Your assignment: Filter the data for lines with the word "SDXL" and copy those lines.
-=-=-=-=-
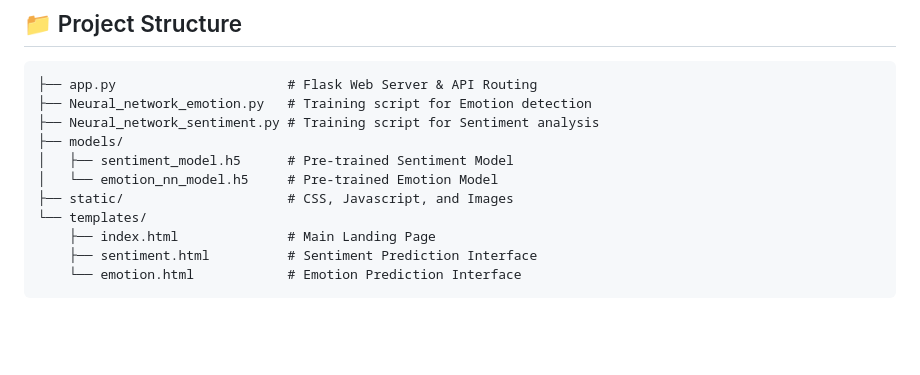
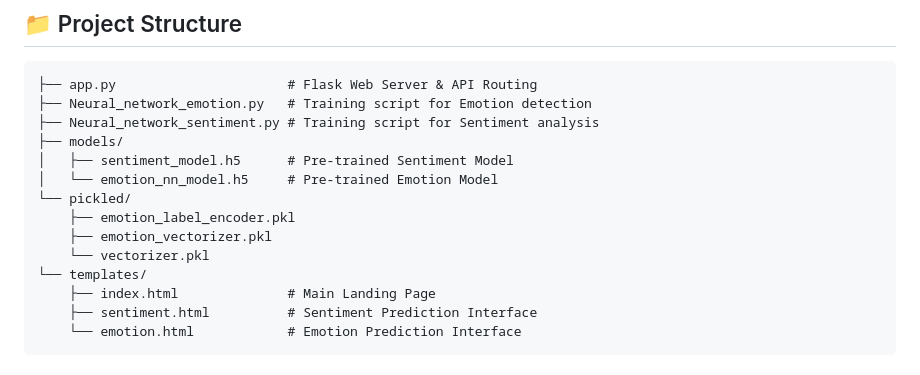
Before and after one commit to Vinayak-Rajput/Sentimo-AI-Powered-Sentiment-Emotion-Analyzer, a Markdown page: README.md, the part around the change. Rendered like a GitHub page; blank space fills up the shorter version.

```diff
--- a/README.md
+++ b/README.md
@@ -51,7 +51,10 @@ Sentimo is a sophisticated full-stack NLP web application designed to decode the
 ├── models/
 │   ├── sentiment_model.h5      # Pre-trained Sentiment Model
 │   └── emotion_nn_model.h5     # Pre-trained Emotion Model
-├── static/                     # CSS, Javascript, and Images
+└── pickled/
+    ├── emotion_label_encoder.pkl
+    ├── emotion_vectorizer.pkl
+    └── vectorizer.pkl
 └── templates/
     ├── index.html              # Main Landing Page
     ├── sentiment.html          # Sentiment Prediction Interface
```
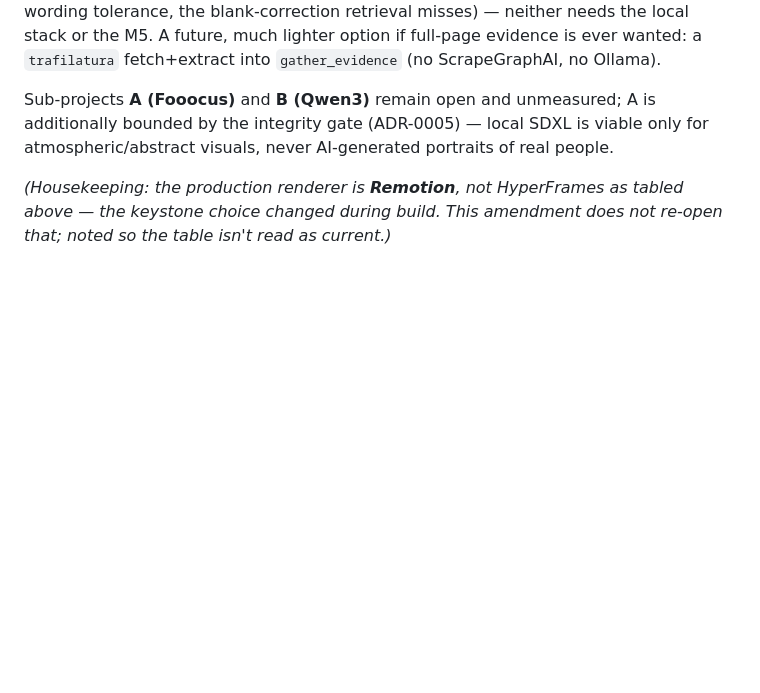
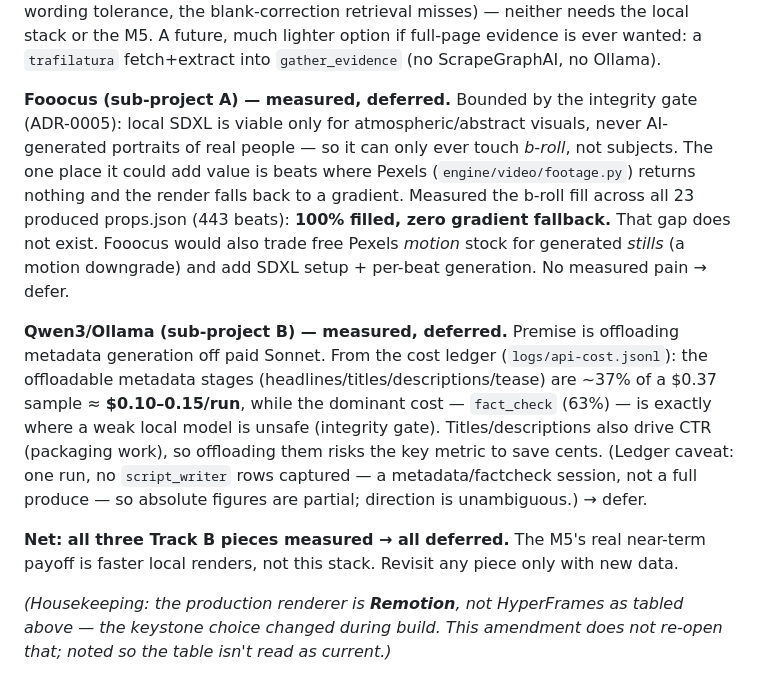
Before and after one commit to Bheemender1998/untold-game-agents, a Markdown page: docs/adr/0004-open-source-video-stack.md, the part around the change. Drawn GitHub-style; blank space fills up the shorter version.

Commit message:
docs(adr-0004): sub-projects A (Fooocus) and B (Qwen3) measured & deferred (#48)
Completes the Track B disposition. A: measured 23 produced props.json (443 beats) =
100% Pexels b-roll fill, 0 gradient fallback -> the gap Fooocus would fill doesn't
exist; defer. B: cost ledger shows offloadable metadata ~$0.10-0.15/run while the
big cost (fact_check, 63%) is unsafe for a weak local model and titles/descs drive
CTR; defer. All three Track B pieces now measured and deferred.

```diff
--- a/docs/adr/0004-open-source-video-stack.md
+++ b/docs/adr/0004-open-source-video-stack.md
@@ -74,9 +74,26 @@ retrieval misses) — neither needs the local stack or the M5. A future, much li
 full-page evidence is ever wanted: a `trafilatura` fetch+extract into `gather_evidence` (no
 ScrapeGraphAI, no Ollama).
 
-Sub-projects **A (Fooocus)** and **B (Qwen3)** remain open and unmeasured; A is additionally
-bounded by the integrity gate (ADR-0005) — local SDXL is viable only for atmospheric/abstract
-visuals, never AI-generated portraits of real people.
+**Fooocus (sub-project A) — measured, deferred.** Bounded by the integrity gate (ADR-0005):
+local SDXL is viable only for atmospheric/abstract visuals, never AI-generated portraits of real
+people — so it can only ever touch *b-roll*, not subjects. The one place it could add value is
+beats where Pexels (`engine/video/footage.py`) returns nothing and the render falls back to a
+gradient. Measured the b-roll fill across all 23 produced props.json (443 beats): **100% filled,
+zero gradient fallback.** That gap does not exist. Fooocus would also trade free Pexels *motion*
+stock for generated *stills* (a motion downgrade) and add SDXL setup + per-beat generation. No
+measured pain → defer.
+
+**Qwen3/Ollama (sub-project B) — measured, deferred.** Premise is offloading metadata generation
+off paid Sonnet. From the cost ledger (`logs/api-cost.jsonl`): the offloadable metadata stages
+(headlines/titles/descriptions/tease) are ~37% of a $0.37 sample ≈ **$0.10–0.15/run**, while the
+dominant cost — `fact_check` (63%) — is exactly where a weak local model is unsafe (integrity
+gate). Titles/descriptions also drive CTR (packaging work), so offloading them risks the key
+metric to save cents. (Ledger caveat: one run, no `script_writer` rows captured — a
+metadata/factcheck session, not a full produce — so absolute figures are partial; direction is
+unambiguous.) → defer.
+
+**Net: all three Track B pieces measured → all deferred.** The M5's real near-term payoff is
+faster local renders, not this stack. Revisit any piece only with new data.
 
 *(Housekeeping: the production renderer is **Remotion**, not HyperFrames as tabled above — the
 keystone choice changed during build. This amendment does not re-open that; noted so the table
```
-=-=-=-=-
Reply:
-bounded by the integrity gate (ADR-0005) — local SDXL is viable only for atmospheric/abstract
+local SDXL is viable only for atmospheric/abstract visuals, never AI-generated portraits of real
+stock for generated *stills* (a motion downgrade) and add SDXL setup + per-beat generation. No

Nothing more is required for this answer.